Modification records:
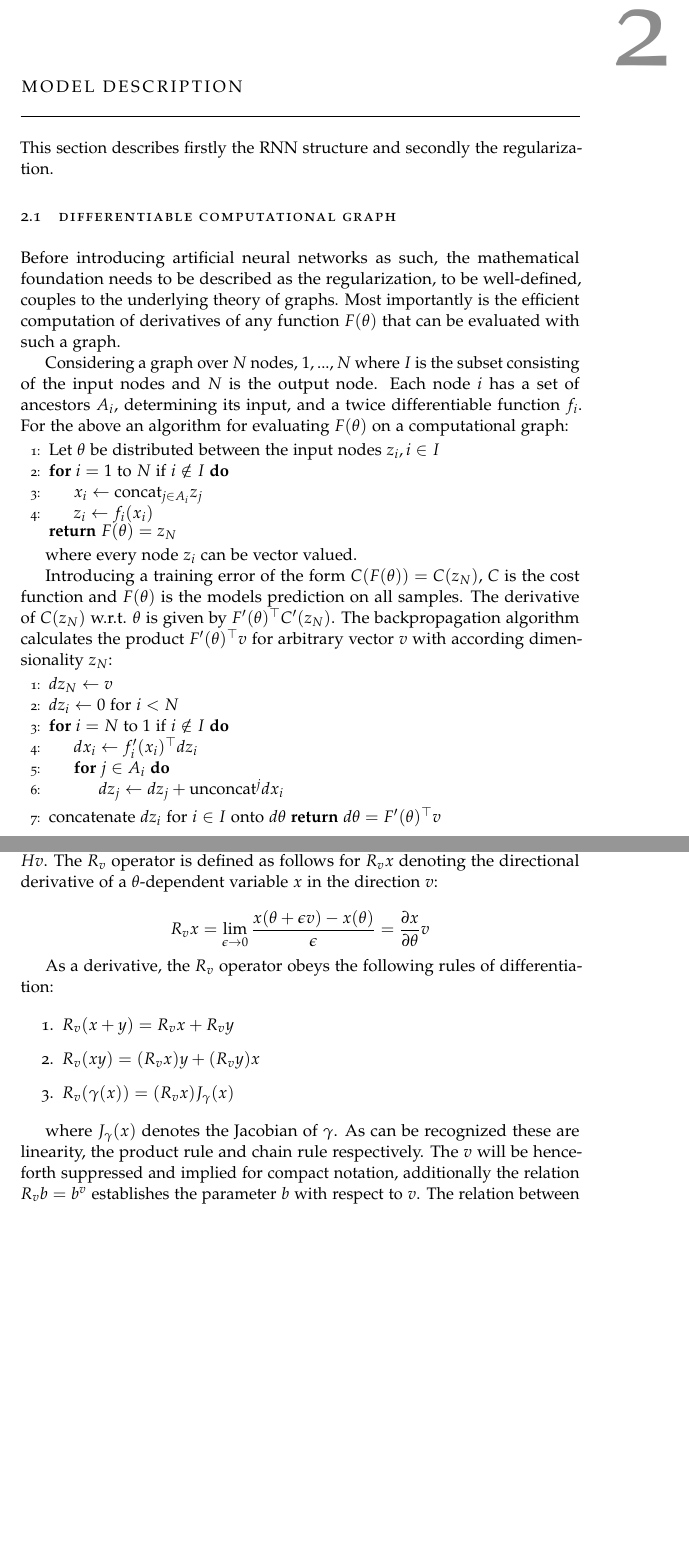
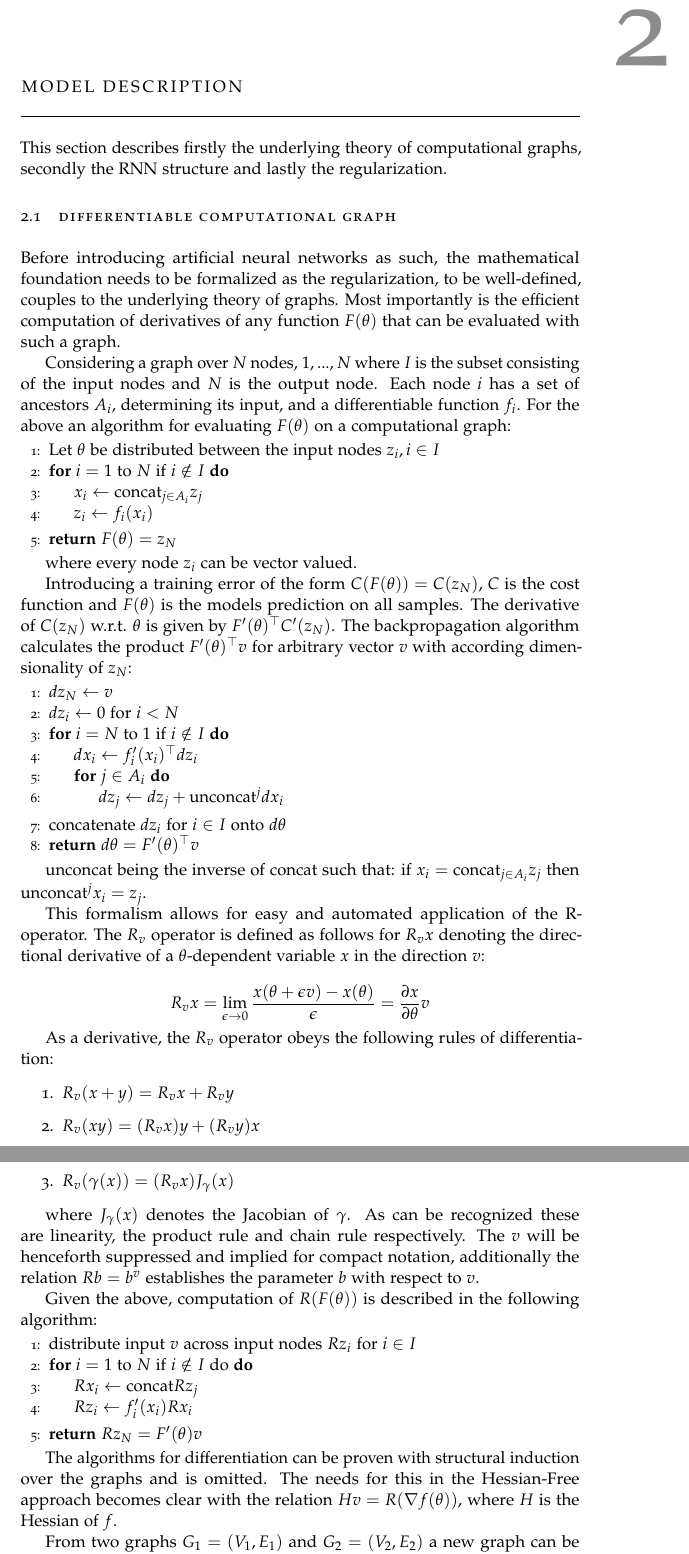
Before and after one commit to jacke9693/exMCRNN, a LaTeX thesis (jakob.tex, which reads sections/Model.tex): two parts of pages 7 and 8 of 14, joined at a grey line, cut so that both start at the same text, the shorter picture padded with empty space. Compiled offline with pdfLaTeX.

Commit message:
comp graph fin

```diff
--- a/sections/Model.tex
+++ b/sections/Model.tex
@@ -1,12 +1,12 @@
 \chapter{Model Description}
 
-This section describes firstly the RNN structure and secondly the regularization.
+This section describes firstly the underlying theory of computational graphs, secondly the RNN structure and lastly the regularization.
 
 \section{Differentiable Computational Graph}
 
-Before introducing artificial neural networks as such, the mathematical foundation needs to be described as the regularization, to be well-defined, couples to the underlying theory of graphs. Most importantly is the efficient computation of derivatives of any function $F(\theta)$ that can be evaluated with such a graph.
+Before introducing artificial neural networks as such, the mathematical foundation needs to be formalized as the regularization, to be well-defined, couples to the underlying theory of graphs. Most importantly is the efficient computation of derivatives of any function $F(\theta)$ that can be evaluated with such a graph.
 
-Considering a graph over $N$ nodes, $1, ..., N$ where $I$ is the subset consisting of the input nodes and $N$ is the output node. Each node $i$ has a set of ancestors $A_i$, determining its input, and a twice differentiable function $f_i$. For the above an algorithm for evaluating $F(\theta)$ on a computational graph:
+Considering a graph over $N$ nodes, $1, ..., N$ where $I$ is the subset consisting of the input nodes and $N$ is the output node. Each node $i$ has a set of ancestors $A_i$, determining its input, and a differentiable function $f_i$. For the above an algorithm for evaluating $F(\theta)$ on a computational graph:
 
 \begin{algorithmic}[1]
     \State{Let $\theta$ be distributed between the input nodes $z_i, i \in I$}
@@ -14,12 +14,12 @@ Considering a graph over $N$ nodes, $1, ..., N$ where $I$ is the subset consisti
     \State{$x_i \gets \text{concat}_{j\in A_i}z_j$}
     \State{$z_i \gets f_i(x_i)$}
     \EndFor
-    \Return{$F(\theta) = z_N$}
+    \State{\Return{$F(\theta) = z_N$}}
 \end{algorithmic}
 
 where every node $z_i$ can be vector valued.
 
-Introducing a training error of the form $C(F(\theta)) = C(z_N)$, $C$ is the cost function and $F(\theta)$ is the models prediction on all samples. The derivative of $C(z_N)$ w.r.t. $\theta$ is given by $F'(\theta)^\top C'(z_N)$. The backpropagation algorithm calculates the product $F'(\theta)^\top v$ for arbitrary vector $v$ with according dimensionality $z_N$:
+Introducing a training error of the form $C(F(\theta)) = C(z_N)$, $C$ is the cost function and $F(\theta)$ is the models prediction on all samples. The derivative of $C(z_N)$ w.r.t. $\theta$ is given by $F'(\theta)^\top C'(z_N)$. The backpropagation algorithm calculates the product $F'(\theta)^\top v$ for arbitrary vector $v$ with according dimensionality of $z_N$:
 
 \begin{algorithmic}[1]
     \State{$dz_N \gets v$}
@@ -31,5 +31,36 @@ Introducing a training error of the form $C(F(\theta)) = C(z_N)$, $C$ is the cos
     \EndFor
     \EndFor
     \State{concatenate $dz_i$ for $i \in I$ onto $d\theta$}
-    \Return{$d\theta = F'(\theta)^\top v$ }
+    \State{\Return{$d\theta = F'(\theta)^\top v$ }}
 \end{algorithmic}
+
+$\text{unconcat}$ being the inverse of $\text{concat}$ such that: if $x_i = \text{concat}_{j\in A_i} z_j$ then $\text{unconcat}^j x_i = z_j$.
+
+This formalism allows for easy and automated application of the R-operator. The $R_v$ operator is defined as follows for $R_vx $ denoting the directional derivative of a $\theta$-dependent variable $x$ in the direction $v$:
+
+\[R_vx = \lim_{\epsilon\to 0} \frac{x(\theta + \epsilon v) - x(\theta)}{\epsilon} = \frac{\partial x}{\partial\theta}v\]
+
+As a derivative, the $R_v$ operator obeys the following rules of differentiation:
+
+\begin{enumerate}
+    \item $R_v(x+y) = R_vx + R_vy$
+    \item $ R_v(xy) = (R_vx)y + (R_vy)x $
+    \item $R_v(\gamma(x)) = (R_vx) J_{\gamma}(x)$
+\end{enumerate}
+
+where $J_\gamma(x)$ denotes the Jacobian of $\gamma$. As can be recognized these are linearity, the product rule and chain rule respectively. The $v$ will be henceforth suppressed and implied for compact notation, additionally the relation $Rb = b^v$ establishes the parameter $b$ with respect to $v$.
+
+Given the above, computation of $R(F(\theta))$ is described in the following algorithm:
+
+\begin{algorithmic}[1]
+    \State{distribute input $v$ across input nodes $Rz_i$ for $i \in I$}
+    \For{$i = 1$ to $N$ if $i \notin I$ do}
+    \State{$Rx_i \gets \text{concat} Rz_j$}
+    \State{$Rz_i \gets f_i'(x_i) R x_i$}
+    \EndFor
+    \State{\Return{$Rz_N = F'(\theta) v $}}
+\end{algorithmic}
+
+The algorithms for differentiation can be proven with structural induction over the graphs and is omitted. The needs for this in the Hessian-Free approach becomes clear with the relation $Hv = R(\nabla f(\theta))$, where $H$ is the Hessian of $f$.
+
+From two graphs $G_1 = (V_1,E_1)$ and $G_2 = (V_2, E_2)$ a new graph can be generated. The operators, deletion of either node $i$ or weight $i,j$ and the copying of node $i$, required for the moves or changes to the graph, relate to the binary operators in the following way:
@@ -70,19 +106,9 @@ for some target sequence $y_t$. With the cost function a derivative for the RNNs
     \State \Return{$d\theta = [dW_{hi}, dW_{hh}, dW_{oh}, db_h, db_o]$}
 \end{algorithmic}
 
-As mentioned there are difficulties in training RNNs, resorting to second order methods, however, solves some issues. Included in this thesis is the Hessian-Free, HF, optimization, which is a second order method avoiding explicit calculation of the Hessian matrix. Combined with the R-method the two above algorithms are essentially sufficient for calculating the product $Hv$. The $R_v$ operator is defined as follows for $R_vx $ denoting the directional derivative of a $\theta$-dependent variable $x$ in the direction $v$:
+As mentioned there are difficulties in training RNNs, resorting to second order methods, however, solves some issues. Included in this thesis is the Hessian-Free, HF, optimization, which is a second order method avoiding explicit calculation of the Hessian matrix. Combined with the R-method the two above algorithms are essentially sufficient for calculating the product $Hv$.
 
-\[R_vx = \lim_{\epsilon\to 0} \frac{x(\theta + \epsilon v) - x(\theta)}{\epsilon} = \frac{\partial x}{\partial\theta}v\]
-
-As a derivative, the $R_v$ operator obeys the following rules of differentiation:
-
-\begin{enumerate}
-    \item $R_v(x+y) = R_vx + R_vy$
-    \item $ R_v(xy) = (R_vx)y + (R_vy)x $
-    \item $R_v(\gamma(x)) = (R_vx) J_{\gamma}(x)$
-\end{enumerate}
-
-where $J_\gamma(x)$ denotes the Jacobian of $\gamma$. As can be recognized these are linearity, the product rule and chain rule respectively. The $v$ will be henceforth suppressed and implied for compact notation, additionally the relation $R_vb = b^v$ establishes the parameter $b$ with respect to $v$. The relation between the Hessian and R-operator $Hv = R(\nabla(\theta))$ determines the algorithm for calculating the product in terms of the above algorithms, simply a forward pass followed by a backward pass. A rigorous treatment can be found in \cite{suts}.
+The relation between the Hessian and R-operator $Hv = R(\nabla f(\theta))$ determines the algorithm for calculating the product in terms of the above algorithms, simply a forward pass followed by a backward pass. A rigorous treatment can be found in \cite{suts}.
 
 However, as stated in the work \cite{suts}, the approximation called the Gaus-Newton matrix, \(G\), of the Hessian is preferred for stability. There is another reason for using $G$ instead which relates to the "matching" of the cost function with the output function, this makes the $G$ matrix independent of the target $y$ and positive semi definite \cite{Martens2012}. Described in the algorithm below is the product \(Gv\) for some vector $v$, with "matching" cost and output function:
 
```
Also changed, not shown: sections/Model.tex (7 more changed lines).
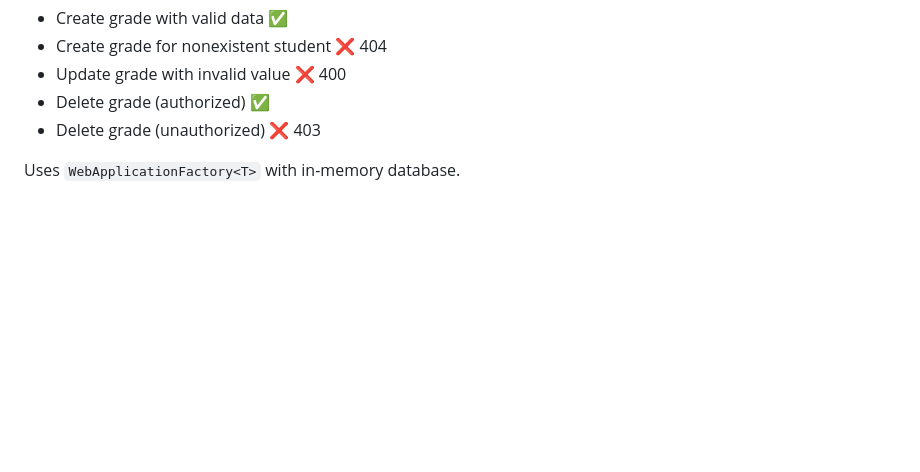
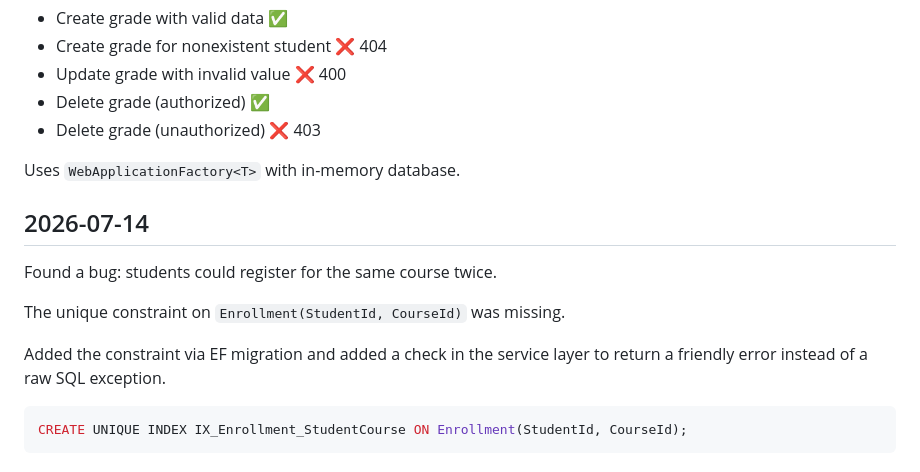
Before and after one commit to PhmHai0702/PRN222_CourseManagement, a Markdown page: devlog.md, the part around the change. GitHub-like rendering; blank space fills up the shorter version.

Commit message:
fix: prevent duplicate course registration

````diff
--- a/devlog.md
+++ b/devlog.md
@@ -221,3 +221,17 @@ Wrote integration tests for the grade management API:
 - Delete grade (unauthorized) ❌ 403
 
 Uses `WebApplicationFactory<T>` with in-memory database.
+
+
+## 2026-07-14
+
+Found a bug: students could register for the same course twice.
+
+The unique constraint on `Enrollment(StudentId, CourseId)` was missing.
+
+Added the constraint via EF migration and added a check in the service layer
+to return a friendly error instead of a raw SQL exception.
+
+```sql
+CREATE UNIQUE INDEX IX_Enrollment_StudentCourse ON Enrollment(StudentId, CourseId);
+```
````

» Assignment: Your answer should consist only of the lines from the one that holds "the shorter version." to the end of the entries above, both ends included, each repeated exactly.

» Output for this exercise:
Before and after one commit to PhmHai0702/PRN222_CourseManagement, a Markdown page: devlog.md, the part around the change. GitHub-like rendering; blank space fills up the shorter version.

Commit message:
fix: prevent duplicate course registration

````diff
--- a/devlog.md
+++ b/devlog.md
@@ -221,3 +221,17 @@ Wrote integration tests for the grade management API:
 - Delete grade (unauthorized) ❌ 403
 
 Uses `WebApplicationFactory<T>` with in-memory database.
+
+
+## 2026-07-14
+
+Found a bug: students could register for the same course twice.
+
+The unique constraint on `Enrollment(StudentId, CourseId)` was missing.
+
+Added the constraint via EF migration and added a check in the service layer
+to return a friendly error instead of a raw SQL exception.
+
+```sql
+CREATE UNIQUE INDEX IX_Enrollment_StudentCourse ON Enrollment(StudentId, CourseId);
+```
````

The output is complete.